“We are best served here by taking the general model of the game as a point of orientation. This will also explain to us why it is that sports programmes, especially where replays are concerned, count more as entertainment than as news. A game, too, is a kind of doubling of reality, where the reality perceived as the game is separated off from normal reality without having to negate the latter.” Niklas Luhmann
Interesting thoughts here from one of my favorite media theorists, Niklas Luhmann. A minor and somewhat obvious point perhaps: games are a form of entertainment, and both forms involve a doubling of reality.
Now apply this to social media, and social games played using social sites and networks. (Disclosure: I play the more social social games, and few of the gamey social games.) These social games are thin on entertainment value. They sacrifice immersion within a game experience for connectedness across a player’s real online identities and activities.
For this, social games built around checkins, posts, comments, likes, and so on become compelling because they gamify a player’s personal reality. Not because they immerse the player in the reality of a game. It is the player’s own (and very real) world that is gamified.
These kinds of social games (I call them large form social games) extend the player’s ego and online reputation — regardless of whether they do so accurately or not. Ego extension figures into the player’s motivation: game play sustains the player’s view of self, as it is represented by a score, position, badges, etc; and insofar as it changes.

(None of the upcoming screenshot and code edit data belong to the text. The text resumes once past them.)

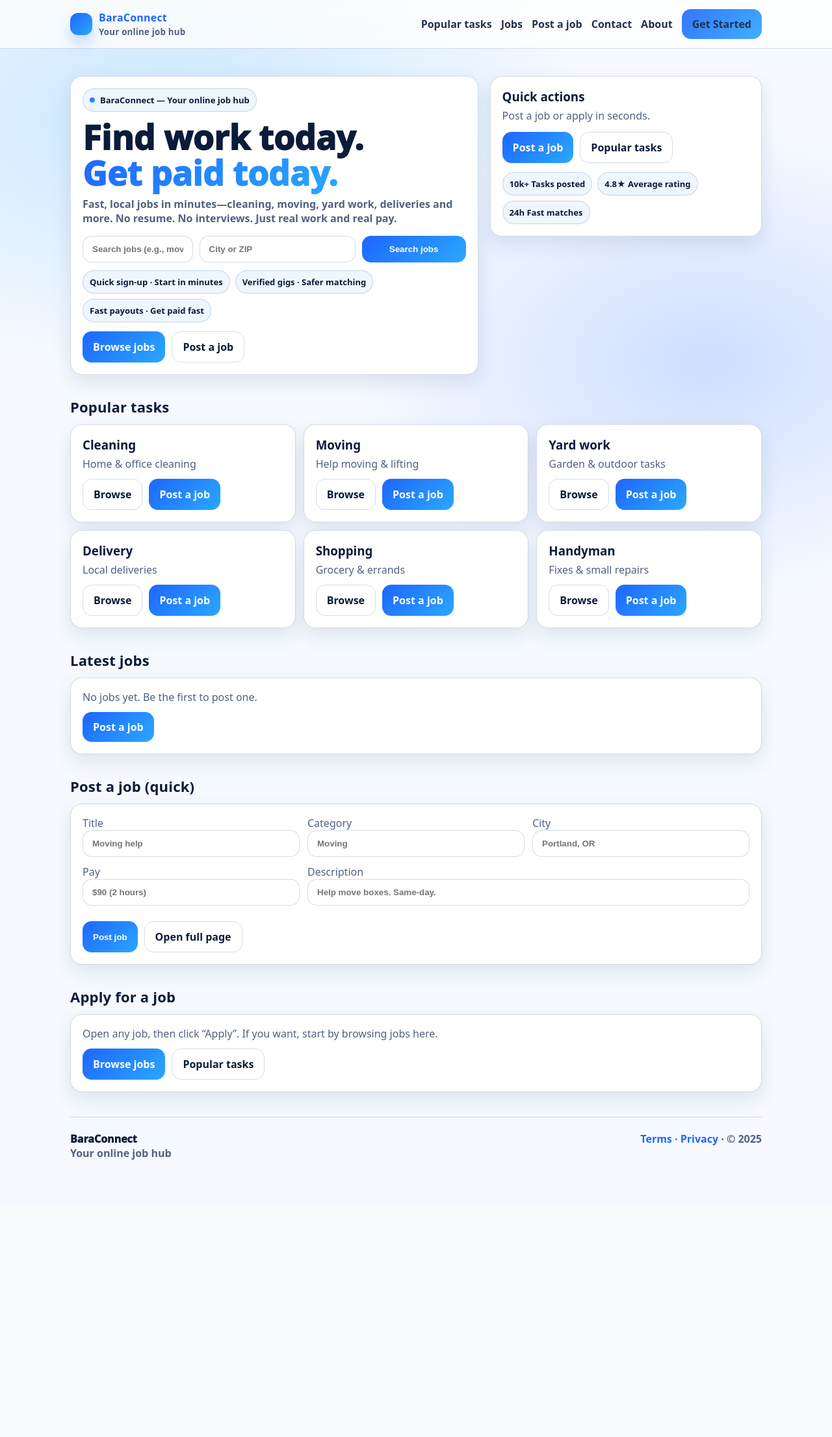
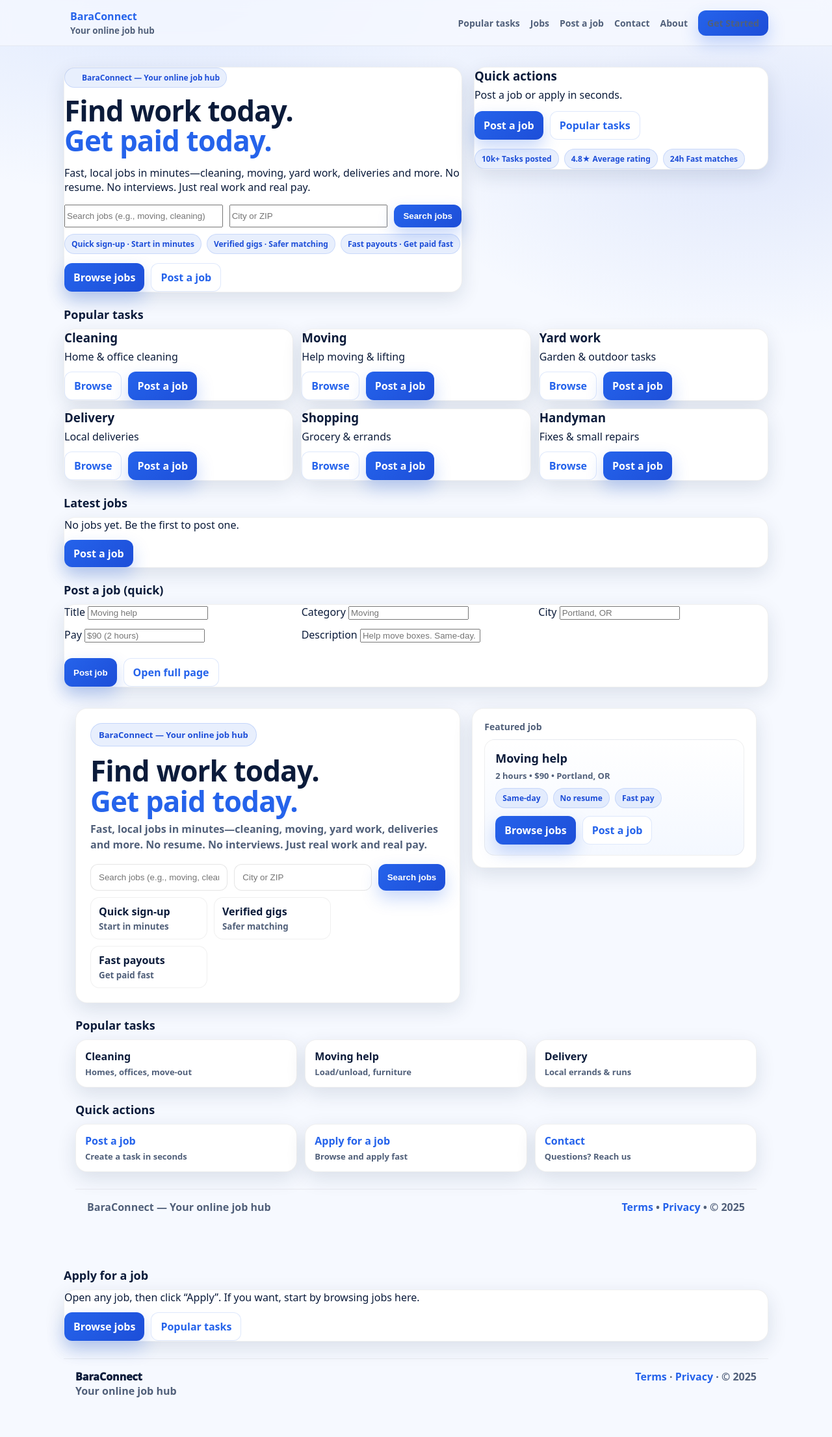
Before and after one commit to channo2025/Fastwork, a FastAPI app: page / in a window 1280 px wide. Shown: the whole page at 65% size. Before the commit the page ends 1785 px from the top, so only its background shows below. Run offline with FastAPI, Linux system fonts and the light colour scheme; some libraries are stand-ins or nearby versions.

Commit message:
Clean blue-white home design + popular tasks + post/apply sections

```diff
--- a/static/style.css
+++ b/static/style.css
@@ -1,213 +1,222 @@
 :root{
   --bg: #f6f9ff;
-  --panel: #ffffff;
-  --panel2: #eef6ff;
+  --card: #ffffff;
   --text: #0b1b3a;
-  --muted: #51617f;
-  --line: rgba(18, 60, 120, 0.18);
-
-  --blue1: #1e66ff;
-  --blue2: #2aa8ff;
-
-  --shadow: 0 12px 30px rgba(15, 40, 90, .10);
+  --muted: #51607a;
+  --blue: #2563eb;
+  --blue2:#1d4ed8;
+  --border: rgba(37,99,235,.15);
+  --shadow: 0 10px 30px rgba(13, 38, 76, .12);
   --radius: 18px;
+  --max: 1120px;
 }
 
-*{ box-sizing:border-box; }
-html, body{ margin:0; padding:0; font-family: ui-sans-serif, system-ui, -apple-system, Segoe UI, Roboto, Arial; }
-
+*{box-sizing:border-box}
 body{
-  background:
-    radial-gradient(1200px 700px at 20% 10%, rgba(42,168,255,.22), transparent 55%),
-    radial-gradient(900px 600px at 85% 30%, rgba(30,102,255,.18), transparent 60%),
-    var(--bg);
-  color: var(--text);
+  margin:0;
+  font-family: ui-sans-serif, system-ui, -apple-system, Segoe UI, Roboto, Arial;
+  color:var(--text);
+  background: radial-gradient(1200px 500px at 20% 0%, rgba(37,99,235,.10), transparent 60%),
+              radial-gradient(900px 500px at 90% 10%, rgba(29,78,216,.10), transparent 60%),
+              var(--bg);
 }
 
-a{ color: var(--blue1); text-decoration:none; }
-a:hover{ color: var(--blue2); text-decoration:underline; }
+a{color:var(--blue); text-decoration:none}
+a:hover{text-decoration:underline}
 
-.container{
-  max-width: 1100px;
-  margin: 0 auto;
-  padding: 24px 18px 60px;
-}
-
-/* NAV */
+/* Top nav */
 .nav{
   position: sticky;
-  top: 0;
-  z-index: 50;
-  background: rgba(255,255,255,.78);
-  border-bottom: 1px solid var(--line);
+  top:0;
+  z-index:50;
   backdrop-filter: blur(10px);
+  background: rgba(246,249,255,.75);
+  border-bottom:1px solid rgba(0,0,0,.06);
 }
 .nav-inner{
-  max-width:1100px;
+  max-width: var(--max);
   margin:0 auto;
-  padding: 14px 18px;
+  padding:14px 18px;
   display:flex;
   align-items:center;
   justify-content:space-between;
   gap:14px;
 }
 .brand{
-  display:flex;
+  display:flex; align-items:center; gap:10px;
+  font-weight:800;
+}
+.brand-dot{
+  width:34px; height:34px; border-radius:12px;
+  background: linear-gradient(135deg, var(--blue), #60a5fa);
+  box-shadow: 0 10px 25px rgba(37,99,235,.25);
+}
+.brand small{display:block; font-weight:600; color:var(--muted); margin-top:2px}
+
+.nav-links{
+  display:flex; gap:16px; flex-wrap:wrap;
   align-items:center;
-  gap:10px;
-  font-weight: 900;
-  letter-spacing: .2px;
+  color:var(--muted);
+  font-weight:700;
+  font-size:14px;
 }
-.logo-dot{
-  width: 34px; height: 34px; border-radius: 12px;
-  background: linear-gradient(135deg, var(--blue1), var(--blue2));
-  box-shadow: 0 12px 22px rgba(30,102,255,.25);
+.nav-links a{color:var(--muted)}
+.nav-links a:hover{color:var(--text); text-decoration:none}
+
+.btn{
+  display:inline-flex; align-items:center; justify-content:center;
+  padding:10px 14px;
+  border-radius:12px;
+  border:1px solid var(--border);
+  background: #fff;
+  font-weight:800;
 }
-.brand small{ display:block; color: var(--muted); font-weight:700; margin-top:2px; }
-.nav-links{
-  display:flex;
-  align-items:center;
-  gap:14px;
-  flex-wrap:wrap;
+.btn-primary{
+  background: linear-gradient(135deg, var(--blue), var(--blue2));
+  color:#fff;
+  border:none;
+  box-shadow: 0 12px 26px rgba(37,99,235,.25);
 }
-.nav-links a{
-  color: var(--text);
-  font-weight: 800;
-  opacity: .9;
-}
-.nav-links a:hover{ color: var(--blue1); opacity: 1; }
+.btn-primary:hover{filter:brightness(1.03); text-decoration:none}
 
-/* BUTTONS */
-.btn{
-  display:inline-flex;
-  align-items:center;
-  justify-content:center;
-  gap:10px;
-  padding: 12px 16px;
-  border-radius: 14px;
-  border: 1px solid var(--line);
-  background: var(--panel);
-  color: var(--text);
-  font-weight: 800;
-  cursor:pointer;
-  transition: transform .12s ease, box-shadow .12s ease, background .12s ease;
-}
-.btn:hover{ transform: translateY(-1px); box-shadow: 0 10px 20px rgba(15,40,90,.12); }
-.btn-primary{
-  border:none;
-  background: linear-gradient(135deg, var(--blue1), var(--blue2));
-  color:#fff;
-}
-.btn-ghost{
-  background: transparent;
-  border: 1px solid var(--line);
+/* Page container */
+.container{
+  max-width: var(--max);
+  margin: 0 auto;
+  padding: 22px 18px 44px;
 }
 
-/* CARDS */
+/* Cards */
 .card{
-  background: var(--panel);
-  border: 1px solid var(--line);
+  background: var(--card);
+  border:1px solid rgba(0,0,0,.06);
   border-radius: var(--radius);
   box-shadow: var(--shadow);
 }
-.card-pad{ padding: 18px; }
 
-.section-title{
-  margin: 34px 0 12px;
-  font-size: 22px;
-  font-weight: 900;
-  letter-spacing: .2px;
+/* HERO layout */
+.hero{
+  display:grid;
+  grid-template-columns: 1.15fr .85fr;
+  gap: 18px;
+  align-items: start;
+  margin-top: 10px;
+}
+.hero-left{padding:22px}
+.kicker{
+  display:inline-flex; gap:8px; align-items:center;
+  padding:8px 12px;
+  border-radius:999px;
+  background: rgba(37,99,235,.10);
+  border:1px solid rgba(37,99,235,.18);
+  color: var(--blue2);
+  font-weight:800;
+  font-size:13px;
+}
+h1{
+  margin:14px 0 8px;
+  font-size: 44px;
+  line-height: 1.05;
+  letter-spacing:-.02em;
+}
+h1 span{color:var(--blue)}
+.lead{
+  margin:0 0 18px;
+  color:var(--muted);
+  font-weight:600;
+  line-height:1.5;
 }
 
-.muted{ color: var(--muted); }
-
-/* HERO */
-.hero{
-  display:grid;
-  grid-template-columns: 1.2fr .8fr;
-  gap: 18px;
-  align-items: start;
-  margin-top: 18px;
-}
-@media(max-width: 900px){
-  .hero{ grid-template-columns: 1fr; }
-}
-
-.hero h1{
-  font-size: 52px;
-  line-height: 1.05;
-  margin: 0 0 10px;
-  font-weight: 1000;
-}
-.grad{
-  background: linear-gradient(135deg, var(--blue1), var(--blue2));
-  -webkit-background-clip: text;
-  background-clip: text;
-  color: transparent;
-}
-.hero p{ margin:0; color: var(--muted); font-weight:700; }
-
+/* search bar */
 .searchbar{
   display:grid;
-  grid-template-columns: 1fr 240px 160px;
-  gap: 10px;
-  margin-top: 16px;
+  grid-template-columns: 1fr 1fr auto;
+  gap:10px;
+  margin: 14px 0 10px;
 }
-@media(max-width: 900px){
-  .searchbar{ grid-template-columns: 1fr; }
+.input{
+  width:100%;
+  padding:12px 12px;
+  border-radius:12px;
+  border:1px solid rgba(0,0,0,.10);
+  outline:none;
+  background:#fff;
 }
+.input:focus{
+  border-color: rgba(37,99,235,.45);
+  box-shadow: 0 0 0 4px rgba(37,99,235,.12);
+}
+.badges{
+  display:flex; gap:10px; flex-wrap:wrap;
+  margin-top: 10px;
+}
+.badge{
+  padding:10px 12px;
+  border-radius:14px;
+  border:1px solid rgba(0,0,0,.06);
+  background:#fff;
+  font-weight:800;
+  color:var(--text);
+  min-width: 180px;
+}
+.badge small{display:block; color:var(--muted); font-weight:700; margin-top:3px}
 
-/* Inputs */
-input, textarea, select{
-  width: 100%;
-  padding: 12px 14px;
-  border-radius: 14px;
-  border: 1px solid var(--line);
-  background: #fff;
+/* right side preview card */
+.hero-right{padding:18px}
+.preview-title{font-weight:900; font-size:14px; color:var(--muted); margin-bottom:10px}
+.job-card{
+  padding:16px;
+  border-radius:16px;
+  border:1px solid rgba(0,0,0,.06);
+  background: linear-gradient(180deg, #ffffff, #f4f8ff);
+}
+.job-card h3{margin:0 0 6px; font-size:18px}
+.meta{color:var(--muted); font-weight:700; font-size:13px}
+.pills{display:flex; flex-wrap:wrap; gap:8px; margin-top:10px}
+.pill{
+  font-size:12px;
+  font-weight:800;
+  color: var(--blue2);
+  background: rgba(37,99,235,.10);
+  border:1px solid rgba(37,99,235,.16);
+  padding:6px 10px;
+  border-radius:999px;
+}
+.actions{display:flex; gap:10px; margin-top:12px}
+
+/* sections on home */
+.section-title{
+  margin: 22px 0 10px;
+  font-size: 18px;
+  font-weight: 900;
   color: var(--text);
-  outline: none;
-  font-weight: 700;
 }
-textarea{ min-height: 110px; resize: vertical; }
-input:focus, textarea:focus, select:focus{
-  border-color: rgba(30,102,255,.55);
-  box-shadow: 0 0 0 4px rgba(30,102,255,.12);
-}
-
-/* Pills */
-.pills{ display:flex; flex-wrap:wrap; gap:8px; margin-top:12px; }
-.pill{
-  background: var(--panel2);
-  border: 1px solid var(--line);
-  border-radius: 999px;
-  padding: 8px 10px;
-  font-weight: 800;
-  color: var(--text);
-  font-size: 13px;
-}
-
 .grid-3{
   display:grid;
   grid-template-columns: repeat(3, 1fr);
   gap: 12px;
 }
-@media(max-width: 900px){ .grid-3{ grid-template-columns: 1fr; } }
+.small-card{padding:14px}
+.small-card .t{font-weight:900}
+.small-card .d{color:var(--muted); font-weight:700; margin-top:4px; font-size:13px}
 
-.job-item h3{ margin:0 0 8px; font-size: 18px; }
-.job-meta{ color: var(--muted); font-weight: 800; font-size: 13px; margin-bottom: 8px; }
-.job-desc{ color: var(--muted); font-weight: 650; }
-
-.actions{ display:flex; gap:10px; flex-wrap:wrap; margin-top: 12px; }
-
-/* FOOTER */
+/* footer */
 .footer{
-  margin-top: 38px;
-  padding: 22px 0 10px;
-  border-top: 1px solid var(--line);
+  margin-top: 26px;
+  padding: 16px 18px;
   color: var(--muted);
-  font-weight: 800;
+  font-weight:700;
   display:flex;
   justify-content:space-between;
   gap:12px;
   flex-wrap:wrap;
+  border-top:1px solid rgba(0,0,0,.06);
 }
+
+/* responsive */
+@media (max-width: 920px){
+  .hero{grid-template-columns: 1fr}
+  h1{font-size:38px}
+  .grid-3{grid-template-columns: 1fr}
+  .searchbar{grid-template-columns: 1fr}
+}
--- a/templates/index.html
+++ b/templates/index.html
@@ -123,6 +123,77 @@
   </form>
 </div>
 
+<div class="container">
+  <div class="hero">
+    <div class="card hero-left">
+      <div class="kicker">BaraConnect — Your online job hub</div>
+      <h1>Find work today.<br><span>Get paid today.</span></h1>
+      <p class="lead">
+        Fast, local jobs in minutes—cleaning, moving, yard work, deliveries and more.
+        No resume. No interviews. Just real work and real pay.
+      </p>
+
+      <form class="searchbar" action="/jobs" method="get">
+        <input class="input" name="q" placeholder="Search jobs (e.g., moving, cleaning)" />
+        <input class="input" name="loc" placeholder="City or ZIP" />
+        <button class="btn btn-primary" type="submit">Search jobs</button>
+      </form>
+
+      <div class="badges">
+        <div class="badge">Quick sign-up <small>Start in minutes</small></div>
+        <div class="badge">Verified gigs <small>Safer matching</small></div>
+        <div class="badge">Fast payouts <small>Get paid fast</small></div>
+      </div>
+    </div>
+
+    <div class="card hero-right">
+      <div class="preview-title">Featured job</div>
+      <div class="job-card">
+        <h3>Moving help</h3>
+        <div class="meta">2 hours • $90 • Portland, OR</div>
+
+        <div class="pills">
+          <div class="pill">Same-day</div>
+          <div class="pill">No resume</div>
+          <div class="pill">Fast pay</div>
+        </div>
+
+        <div class="actions">
+          <a class="btn btn-primary" href="/jobs">Browse jobs</a>
+          <a class="btn" href="/post-job">Post a job</a>
+        </div>
+      </div>
+    </div>
+  </div>
+
+  <div class="section-title">Popular tasks</div>
+  <div class="grid-3">
+    <div class="card small-card"><div class="t">Cleaning</div><div class="d">Homes, offices, move-out</div></div>
+    <div class="card small-card"><div class="t">Moving help</div><div class="d">Load/unload, furniture</div></div>
+    <div class="card small-card"><div class="t">Delivery</div><div class="d">Local errands & runs</div></div>
+  </div>
+
+  <div class="section-title">Quick actions</div>
+  <div class="grid-3">
+    <a class="card small-card" href="/post-job">
+      <div class="t">Post a job</div><div class="d">Create a task in seconds</div>
+    </a>
+    <a class="card small-card" href="/jobs">
+      <div class="t">Apply for a job</div><div class="d">Browse and apply fast</div>
+    </a>
+    <a class="card small-card" href="/contact">
+      <div class="t">Contact</div><div class="d">Questions? Reach us</div>
+    </a>
+  </div>
+
+  <div class="footer">
+    <div><strong>BaraConnect</strong> — Your online job hub</div>
+    <div>
+      <a href="/terms">Terms</a> • <a href="/privacy">Privacy</a> • © 2025
+    </div>
+  </div>
+</div>
+
 <!-- ✅ Apply section on HOME (guidé) -->
 <h2 class="section-title">Apply for a job</h2>
 <div class="card card-pad">
```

How is this related to Luhmann’s observation? Well, most online games connect to “actual” or “real” online realities. Game activity can be tweeted, posted to facebook, and so on. The “doubling of reality” Luhmann attributes to media-based entertainment becomes “news” within the actual reality of online social media.
This tells us that the distinction between “fictional” and “real” experiences is already blurred online. It is easy to pass “real” news into online commentary, and game-like activities back into “real” online habits. The medium used is the same, and for this, the distinction between one experience and the other owes to context and practice, not to representation and form.
Social media, which have leveraged gamification with limited success, must then confront the matter of their relevance within “real” daily realities. How well, and using what services, do online activities stick in “real” life? Where time, image, message, and event are bound to laws of physical reality. And more importantly, where the ego does not encounter representations of itself but is constrained by immediacy?
Do social games — with their incentives, badges, and leaderboards, ever extend into daily life? Can they only be played online? Which is the more likely future scenario: gamification of more of daily life; or a whithering interest in playing games online?